- Income from wages, dividends, interest or business: Forms W-2, 1099, and K-1, bank statements, brokerage statements
- Investments: Forms 1099 and 2439, brokerage statements, mutual fund statements
- Deductions and credits (child care expenses, medical and dental expenses, business use of home, charitable gifts, vehicle sales tax, alimony): Receipts, invoices, mileage logs, bank or credit card statements, canceled checks
- Home and property: Closing statements, invoices, proof of payment, insurance records, receipts for improvements
Knowing what information to save and for how long can be confusing. As a general rule of thumb, keep tax returns and related documents for at least three years from the April 15 filing deadline.
- Tax return forms and schedules plus all information to support what you claimed on your return, especially records related to property, investments, or business assets (for depreciation). While there are exceptions, the IRS has 3 years to assess additional tax and audit returns. Three years is also the amount of time you have to amend your return.
- Many income-taxing states have an additional year to audit individual returns.
- Forms W-2, 1099, etc. because the IRS has six years to contact you if you've failed to report income.

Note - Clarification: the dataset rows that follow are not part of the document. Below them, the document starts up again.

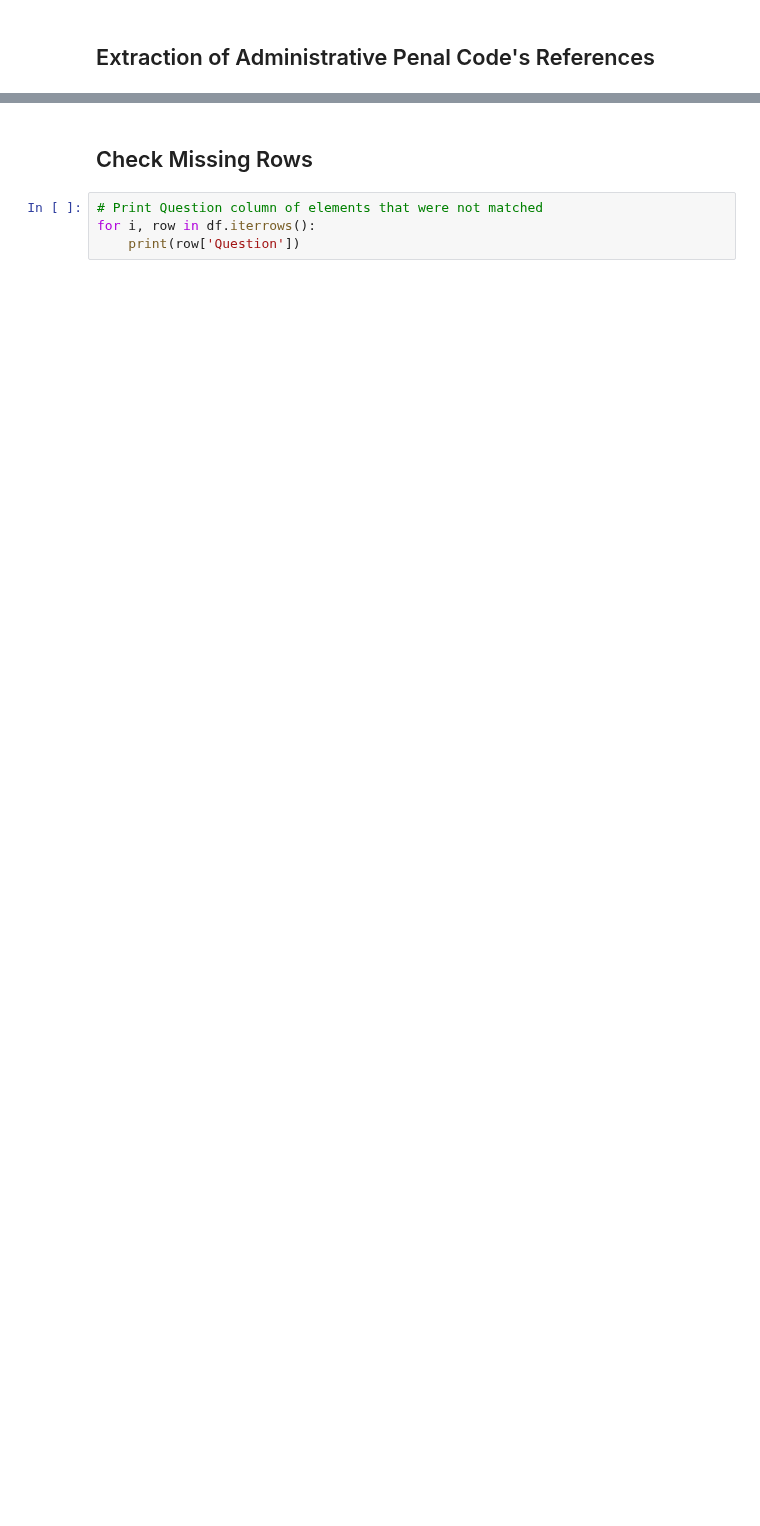
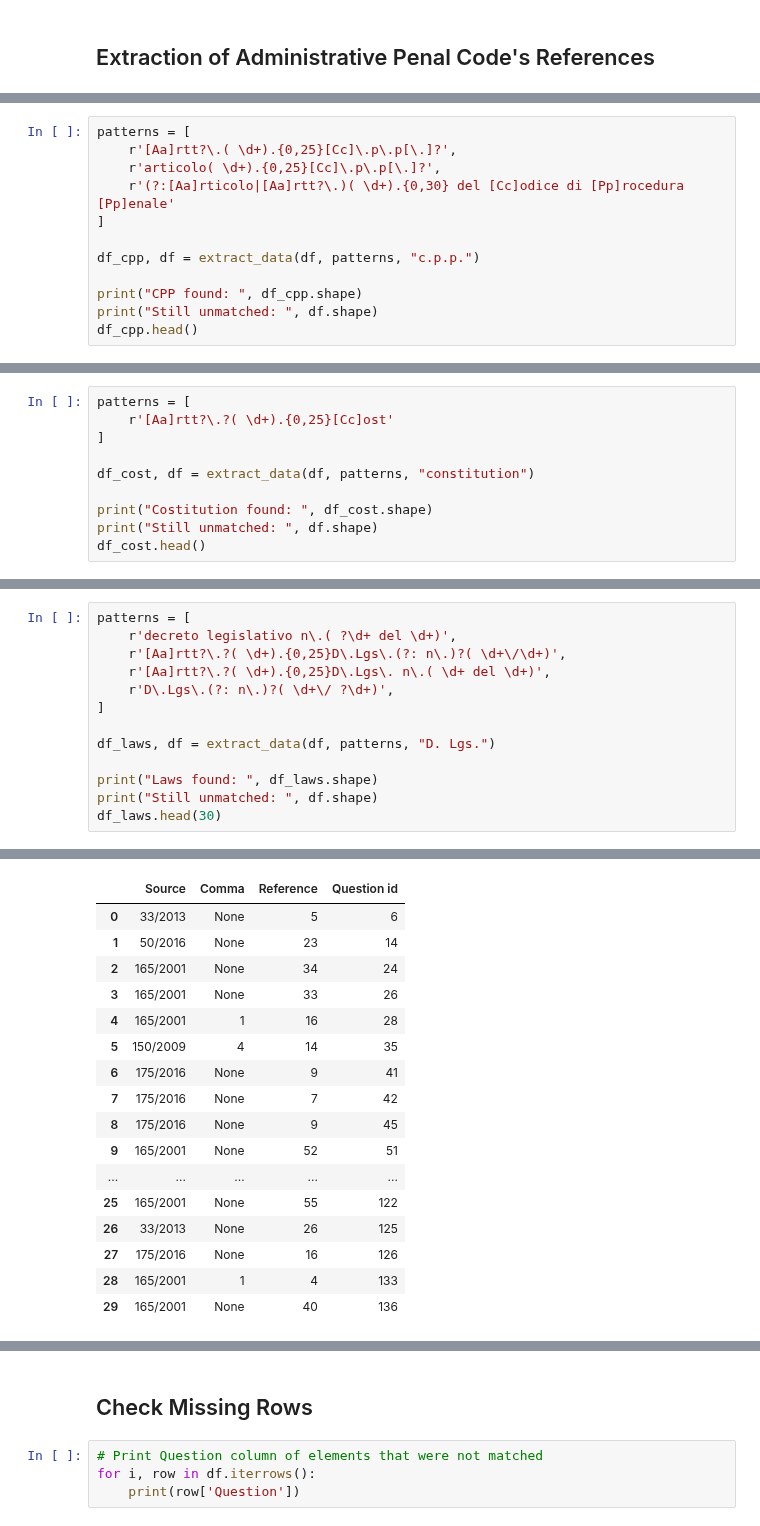
Before and after one commit to IGieckI/Thesis, a Jupyter notebook: Data/References extraction from quiz.ipynb, the cells around one changed output, grey strips where cells are left out. Cells and saved outputs as stored; diff of their text form; blank space fills up the shorter version.

Commit message:
Improve of law formatting in the dataframe

```diff
--- a/Data/References extraction from quiz.ipynb
+++ b/Data/References extraction from quiz.ipynb
@@ -106,0 +122,12 @@ Still unmatched:  (907, 5)
+# %%
+patterns = [
+    r'[Aa]rtt?\.( \d+).{0,25}[Cc]\.p\.p[\.]?',
+    r'articolo( \d+).{0,25}[Cc]\.p\.p[\.]?',
+    r'(?:[Aa]rticolo|[Aa]rtt?\.)( \d+).{0,30} del [Cc]odice di [Pp]rocedura [Pp]enale'
+]
+
+df_cpp, df = extract_data(df, patterns, "c.p.p.")
+
+print("CPP found: ", df_cpp.shape)
+print("Still unmatched: ", df.shape)
+df_cpp.head()
@@ -108,0 +145,10 @@ Still unmatched:  (907, 5)
+# %%
+patterns = [
+    r'[Aa]rtt?\.?( \d+).{0,25}[Cc]ost'
+]
+
+df_cost, df = extract_data(df, patterns, "constitution")
+
+print("Costitution found: ", df_cost.shape)
+print("Still unmatched: ", df.shape)
+df_cost.head()
@@ -108,0 +166,14 @@ Still unmatched:  (907, 5)
+# %%
+patterns = [
+    r'decreto legislativo n\.( ?\d+ del \d+)',
+    r'[Aa]rtt?\.?( \d+).{0,25}D\.Lgs\.(?: n\.)?( \d+\/\d+)',
+    r'[Aa]rtt?\.?( \d+).{0,25}D\.Lgs\. n\.( \d+ del \d+)',
+    r'D\.Lgs\.(?: n\.)?( \d+\/ ?\d+)',
+]
+
+df_laws, df = extract_data(df, patterns, "D. Lgs.")
+
+print("Laws found: ", df_laws.shape)
+print("Still unmatched: ", df.shape)
+df_laws.head(30)
+# %% [output]
@@ -108,0 +182,17 @@ Still unmatched:  (907, 5)
+|  | Source | Comma | Reference | Question id |
+| 0 | 33/2013 | None | 5 | 6 |
+| 1 | 50/2016 | None | 23 | 14 |
+| 2 | 165/2001 | None | 34 | 24 |
+| 3 | 165/2001 | None | 33 | 26 |
+| 4 | 165/2001 | 1 | 16 | 28 |
+| 5 | 150/2009 | 4 | 14 | 35 |
+| 6 | 175/2016 | None | 9 | 41 |
+| 7 | 175/2016 | None | 7 | 42 |
+| 8 | 175/2016 | None | 9 | 45 |
+| 9 | 165/2001 | None | 52 | 51 |
+| ... | ... | ... | ... | ... |
+| 25 | 165/2001 | None | 55 | 122 |
+| 26 | 33/2013 | None | 26 | 125 |
+| 27 | 175/2016 | None | 16 | 126 |
+| 28 | 165/2001 | 1 | 4 | 133 |
+| 29 | 165/2001 | None | 40 | 136 |
```
Also changed, not shown: parts of 15 cells of this notebook, 5 other files.
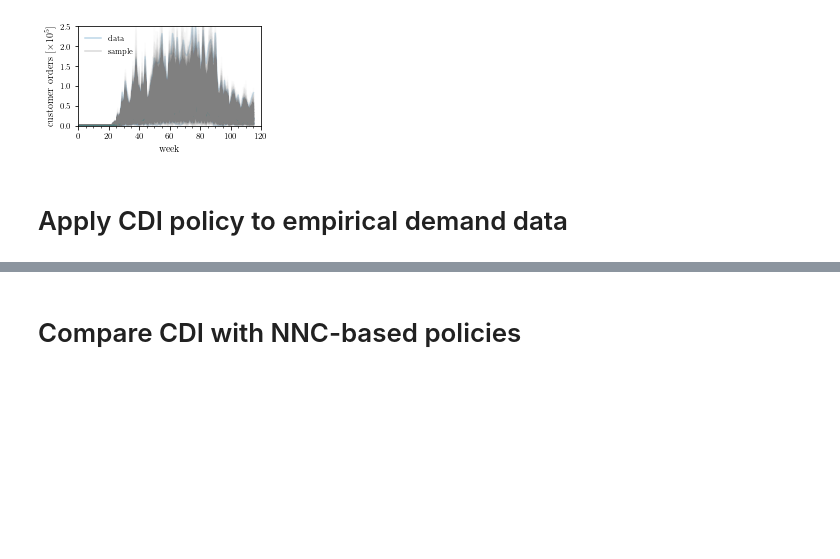
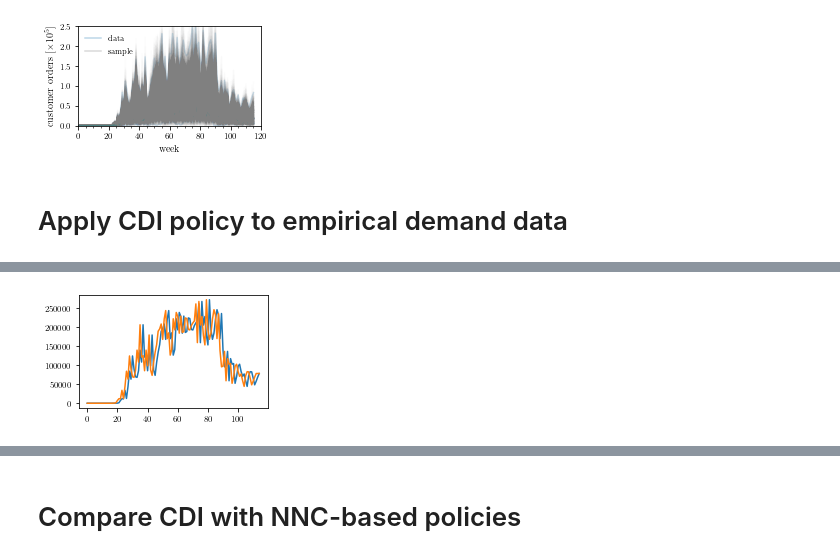
Before and after one commit to kushal-10/inventory-dynamics, a Jupyter notebook: MSOM_data/Gaussian_regression_third_gen.ipynb, the cells around one changed output, grey strips where cells are left out. Drawn from its saved outputs; the diff is of its cells as text; code cells hidden in the pictures; blank space fills up the shorter version.

```diff
--- a/MSOM_data/Gaussian_regression_third_gen.ipynb
+++ b/MSOM_data/Gaussian_regression_third_gen.ipynb
@@ -231,3 +267,10 @@ optimal_u3 = optimal_u1
+# %%
+plt.figure()
+plt.plot(optimal_u3_old)
+plt.plot(optimal_u3)
+plt.show()
+# %% [output]
+[figure, added]
 # %%
 cost_arr = []
 I0 = 0
```
Also changed, not shown: parts of 18 cells of this notebook, 4 other files.
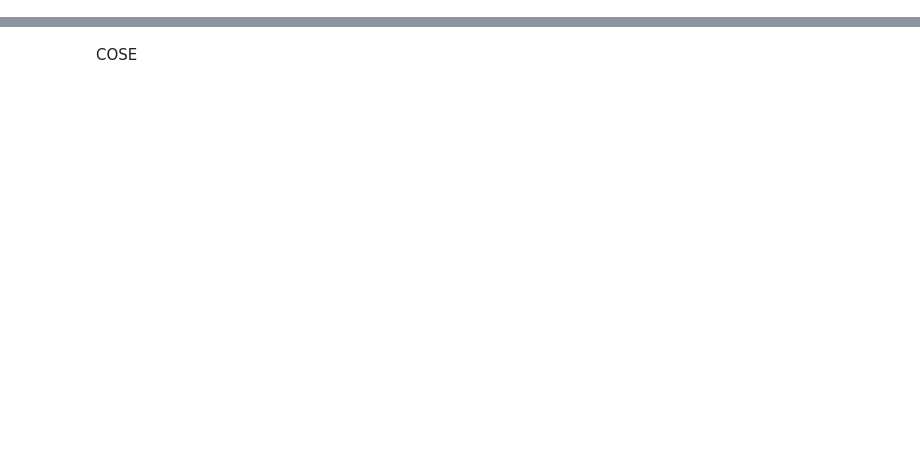
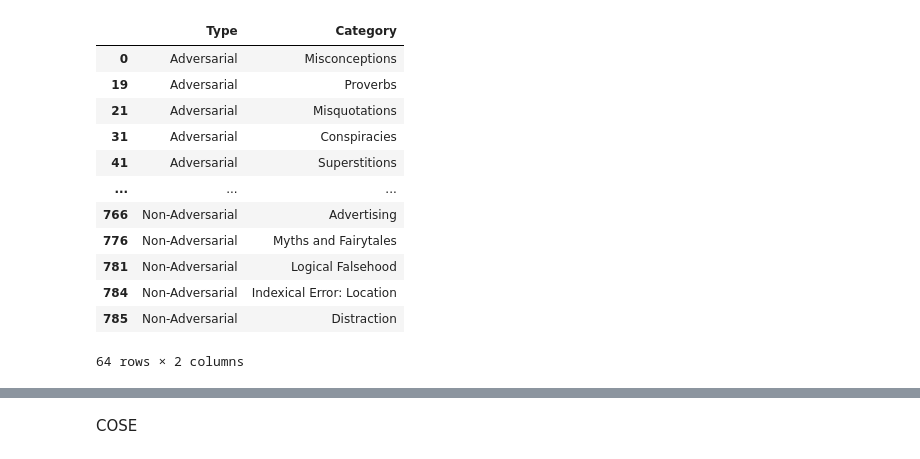
Before and after one commit to ManasaDevadas/MSProject, a Jupyter notebook: LLMConfidence.ipynb, the cells around one changed output, grey strips where cells are left out. Drawn from its saved outputs; the diff is of its cells as text; code cells hidden in the pictures; blank space fills up the shorter version.

```diff
--- a/LLMConfidence.ipynb
+++ b/LLMConfidence.ipynb
@@ -137,0 +162,2 @@ time: 16 ms (started: 2026-01-07 10:48:39 +00:00)
+# %%
+unique_combinations = df_truthful[['Type', 'Category']].drop_duplicates()
@@ -137,0 +166,16 @@ time: 16 ms (started: 2026-01-07 10:48:39 +00:00)
+# %%
+unique_combinations
+# %% [output]
+|  | Type | Category |
+| 0 | Adversarial | Misconceptions |
+| 19 | Adversarial | Proverbs |
+| 21 | Adversarial | Misquotations |
+| 31 | Adversarial | Conspiracies |
+| 41 | Adversarial | Superstitions |
+| ... | ... | ... |
+| 766 | Non-Adversarial | Advertising |
+| 776 | Non-Adversarial | Myths and Fairytales |
+| 781 | Non-Adversarial | Logical Falsehood |
+| 784 | Non-Adversarial | Indexical Error: Location |
+| 785 | Non-Adversarial | Distraction |
+64 rows × 2 columns
```
Also changed, not shown: parts of 47 cells of this notebook.
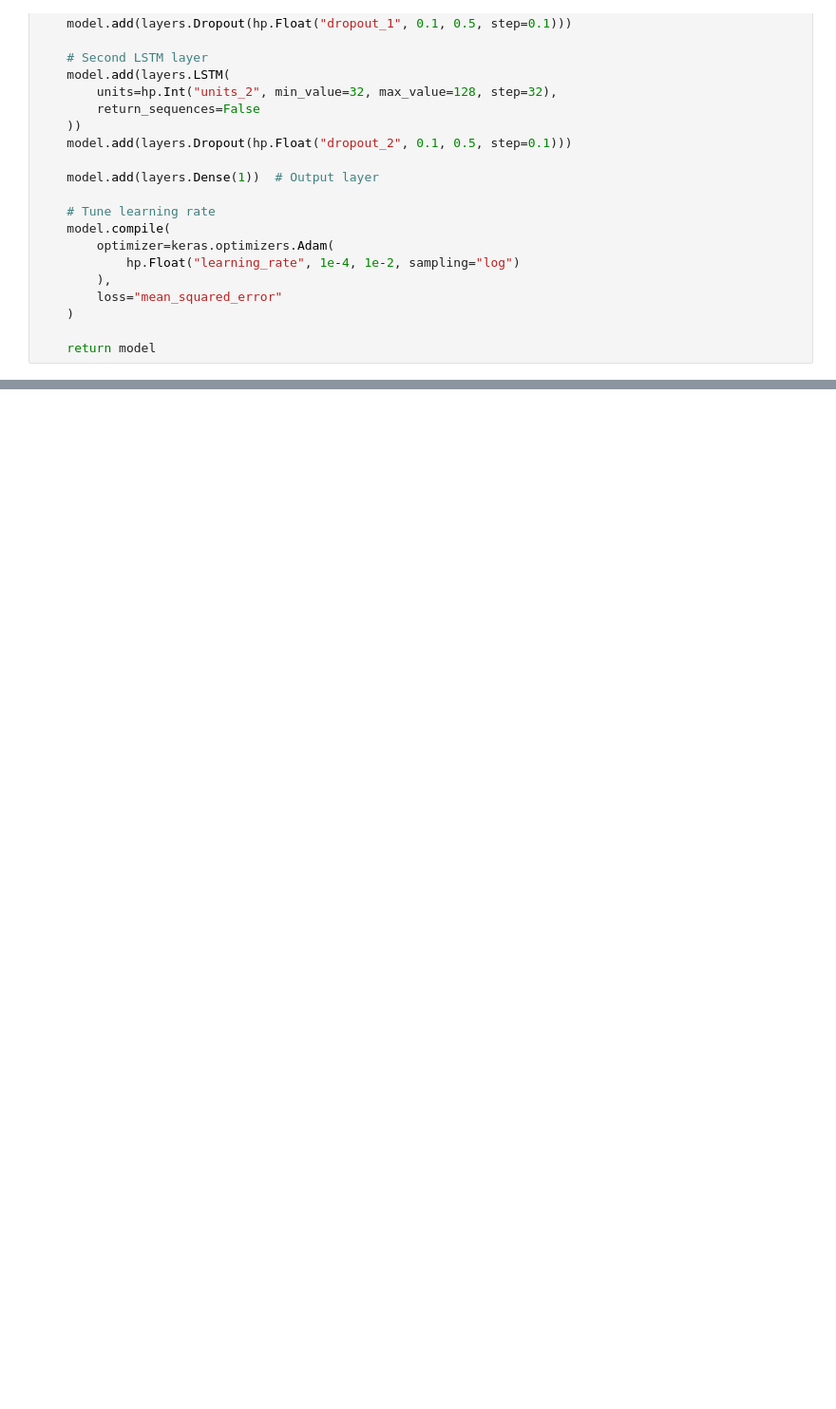
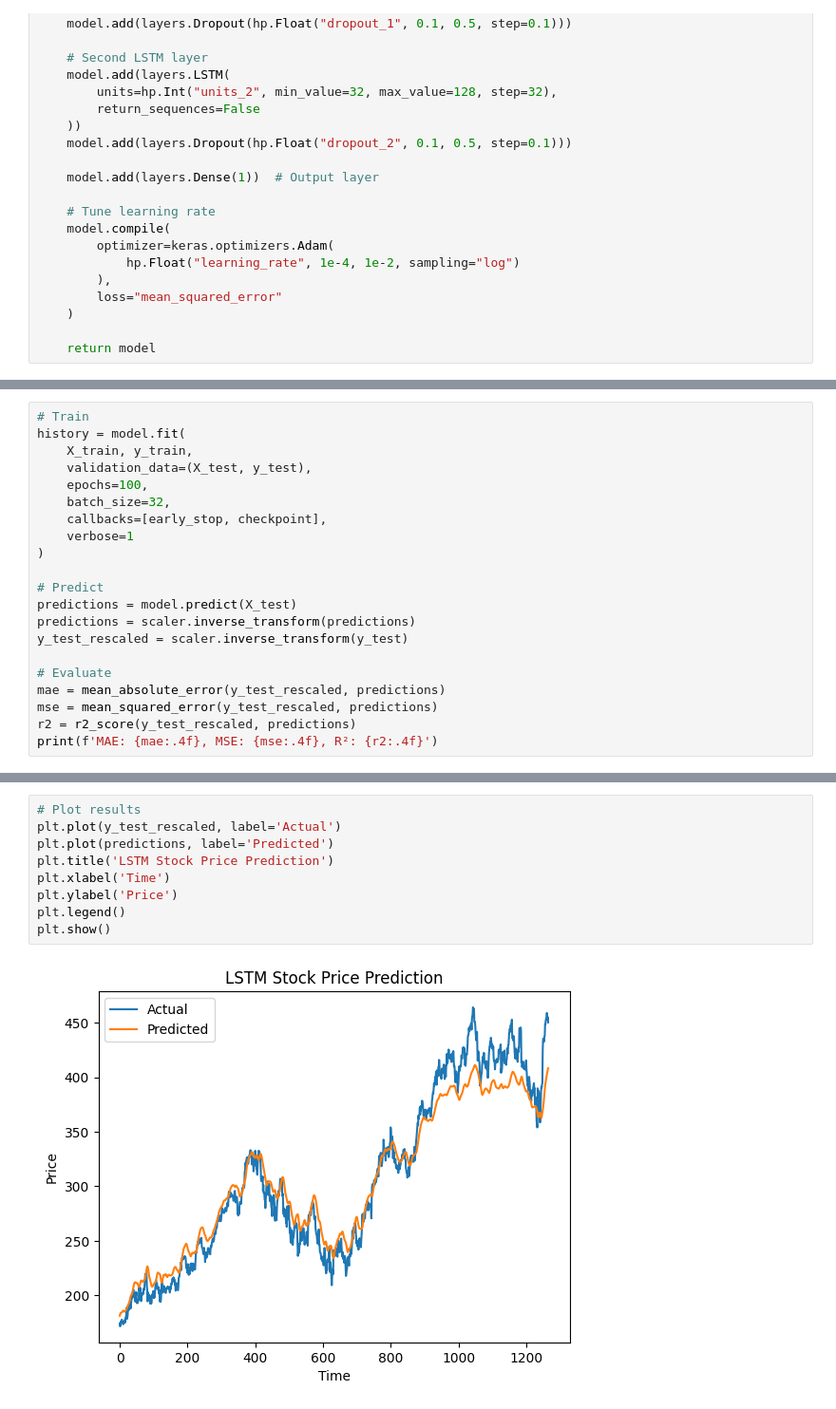
Before and after one commit to Sevinda-Herath/Stock-Market-Prediction-AI-Model, a Jupyter notebook: Model.ipynb, the cells around one changed output, grey strips where cells are left out. Shown at 95% size. Cells and saved outputs as stored; diff of their text form; blank space fills up the shorter version.

```diff
--- a/Model.ipynb
+++ b/Model.ipynb
@@ -238,0 +279,21 @@ Learning Rate: 0.009411723340734904
+# %%
+# Train
+history = model.fit(
+    X_train, y_train,
+    validation_data=(X_test, y_test),
+    epochs=100,
+    batch_size=32,
+    callbacks=[early_stop, checkpoint],
+    verbose=1
+)
+
+# Predict
+predictions = model.predict(X_test)
+predictions = scaler.inverse_transform(predictions)
+y_test_rescaled = scaler.inverse_transform(y_test)
+
+# Evaluate
+mae = mean_absolute_error(y_test_rescaled, predictions)
+mse = mean_squared_error(y_test_rescaled, predictions)
+r2 = r2_score(y_test_rescaled, predictions)
+print(f'MAE: {mae:.4f}, MSE: {mse:.4f}, R²: {r2:.4f}')
@@ -238,0 +325,11 @@ Learning Rate: 0.009411723340734904
+# %%
+# Plot results
+plt.plot(y_test_rescaled, label='Actual')
+plt.plot(predictions, label='Predicted')
+plt.title('LSTM Stock Price Prediction')
+plt.xlabel('Time')
+plt.ylabel('Price')
+plt.legend()
+plt.show()
+# %% [output]
+[figure, added]
```
Also changed, not shown: parts of 9 cells of this notebook, 4 other files.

- Any information regarding loss from worthless securities or bad debts.
Business owners should keep tax information for at least four years. That includes employment records, gross receipts, invoices, bank statements, proofs of purchase, asset records, databases, emails and even voicemails.
Any other documents that you do not wish to keep should be properly disposed of by shredding. Contact us today to help you properly dispose of your unneeded tax documents.